Consider the entries below. Count the lines holding the string "files" and state the number only.

--- START ---

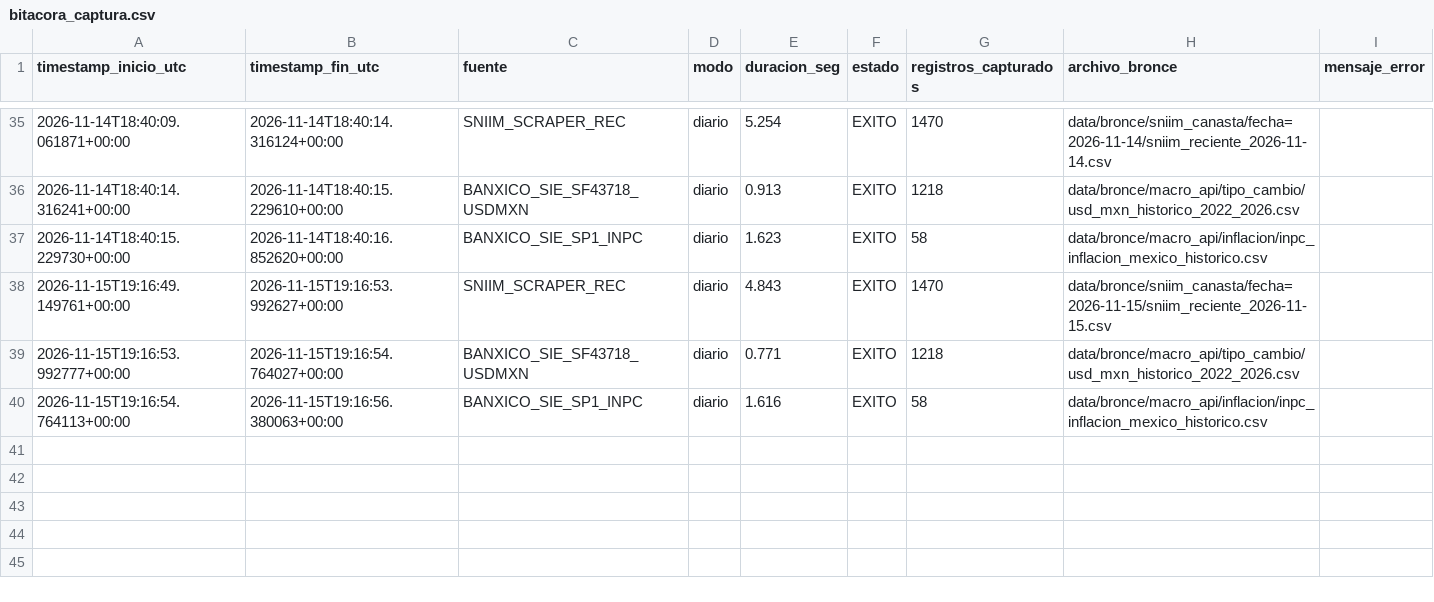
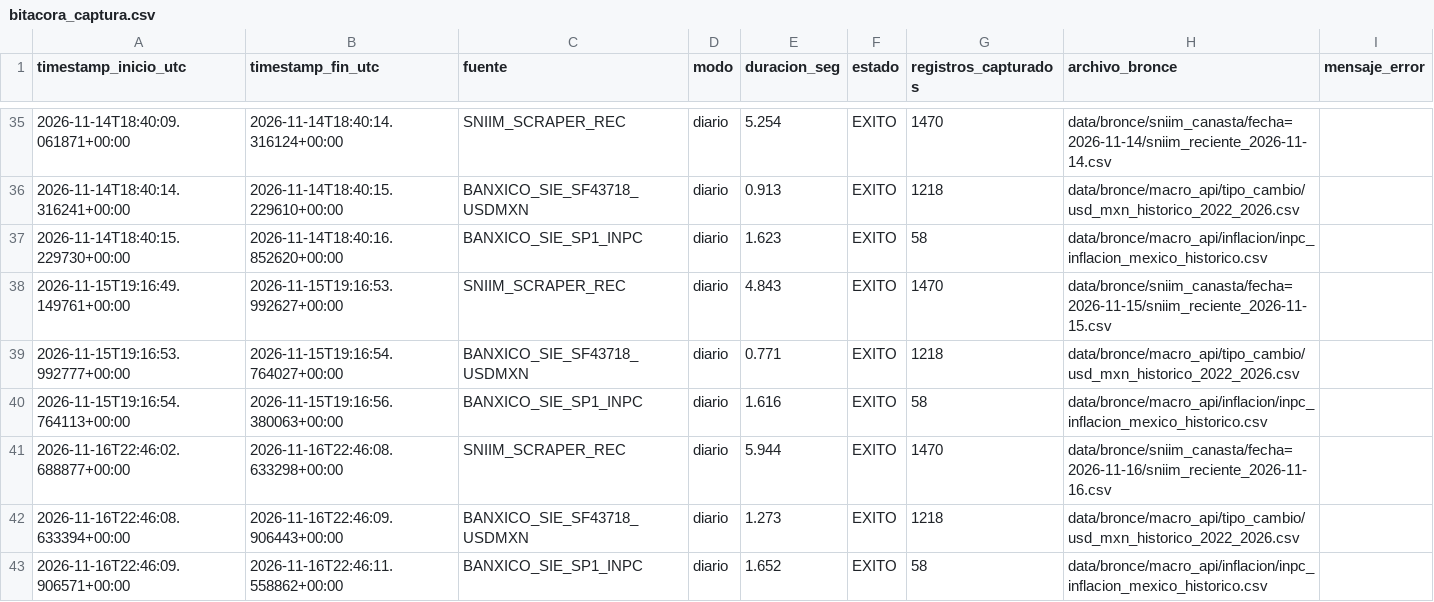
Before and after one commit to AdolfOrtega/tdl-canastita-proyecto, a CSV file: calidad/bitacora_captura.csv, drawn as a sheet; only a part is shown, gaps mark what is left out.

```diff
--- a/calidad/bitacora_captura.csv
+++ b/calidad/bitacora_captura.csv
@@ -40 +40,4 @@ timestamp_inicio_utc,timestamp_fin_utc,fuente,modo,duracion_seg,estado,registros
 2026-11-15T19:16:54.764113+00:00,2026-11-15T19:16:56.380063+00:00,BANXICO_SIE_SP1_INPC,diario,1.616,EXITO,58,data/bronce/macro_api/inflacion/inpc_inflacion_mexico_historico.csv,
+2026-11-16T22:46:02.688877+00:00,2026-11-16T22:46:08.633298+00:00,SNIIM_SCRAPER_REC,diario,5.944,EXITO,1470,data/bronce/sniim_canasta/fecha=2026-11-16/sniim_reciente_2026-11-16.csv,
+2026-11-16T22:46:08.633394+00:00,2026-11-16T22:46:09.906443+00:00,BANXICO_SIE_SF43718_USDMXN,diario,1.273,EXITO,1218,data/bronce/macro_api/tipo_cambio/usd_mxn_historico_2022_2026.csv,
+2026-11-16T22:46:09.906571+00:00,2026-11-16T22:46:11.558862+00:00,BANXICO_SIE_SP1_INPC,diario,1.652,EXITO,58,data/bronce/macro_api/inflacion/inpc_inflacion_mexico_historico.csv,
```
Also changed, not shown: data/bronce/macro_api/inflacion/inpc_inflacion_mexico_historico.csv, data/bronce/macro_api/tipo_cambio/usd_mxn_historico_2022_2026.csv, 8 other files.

--- END ---
--- START ---

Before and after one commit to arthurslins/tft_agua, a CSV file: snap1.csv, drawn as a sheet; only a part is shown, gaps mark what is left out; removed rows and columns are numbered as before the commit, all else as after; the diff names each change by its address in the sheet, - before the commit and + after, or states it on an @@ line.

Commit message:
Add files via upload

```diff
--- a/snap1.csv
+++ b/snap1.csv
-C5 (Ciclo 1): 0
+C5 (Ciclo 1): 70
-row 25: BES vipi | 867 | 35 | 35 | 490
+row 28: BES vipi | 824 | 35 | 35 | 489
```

--- END ---

_OUTPUT_
2